From the first line to the last, give the records again exactly and skip the pictures.

[Source records]
____
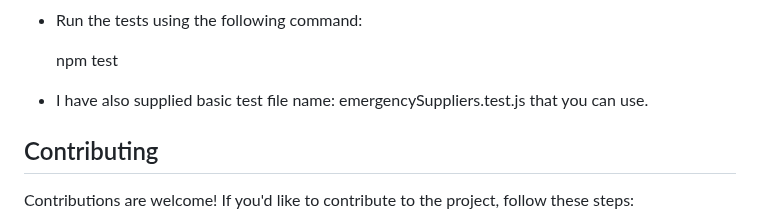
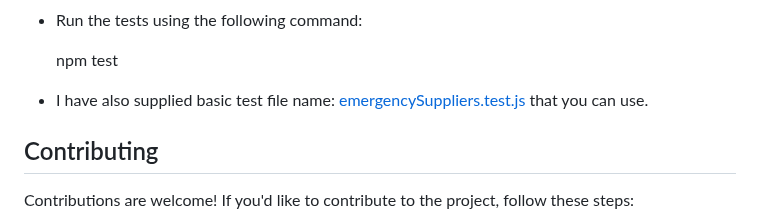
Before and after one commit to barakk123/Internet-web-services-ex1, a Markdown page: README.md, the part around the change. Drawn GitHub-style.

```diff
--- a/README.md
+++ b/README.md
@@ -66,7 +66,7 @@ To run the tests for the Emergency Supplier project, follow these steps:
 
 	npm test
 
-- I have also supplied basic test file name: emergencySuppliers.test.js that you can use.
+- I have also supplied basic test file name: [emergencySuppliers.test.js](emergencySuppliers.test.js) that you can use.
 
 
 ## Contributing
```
____
Response to the exercise ->
Before and after one commit to barakk123/Internet-web-services-ex1, a Markdown page: README.md, the part around the change. Drawn GitHub-style.

```diff
--- a/README.md
+++ b/README.md
@@ -66,7 +66,7 @@ To run the tests for the Emergency Supplier project, follow these steps:
 
 	npm test
 
-- I have also supplied basic test file name: emergencySuppliers.test.js that you can use.
+- I have also supplied basic test file name: [emergencySuppliers.test.js](emergencySuppliers.test.js) that you can use.
 
 
 ## Contributing
```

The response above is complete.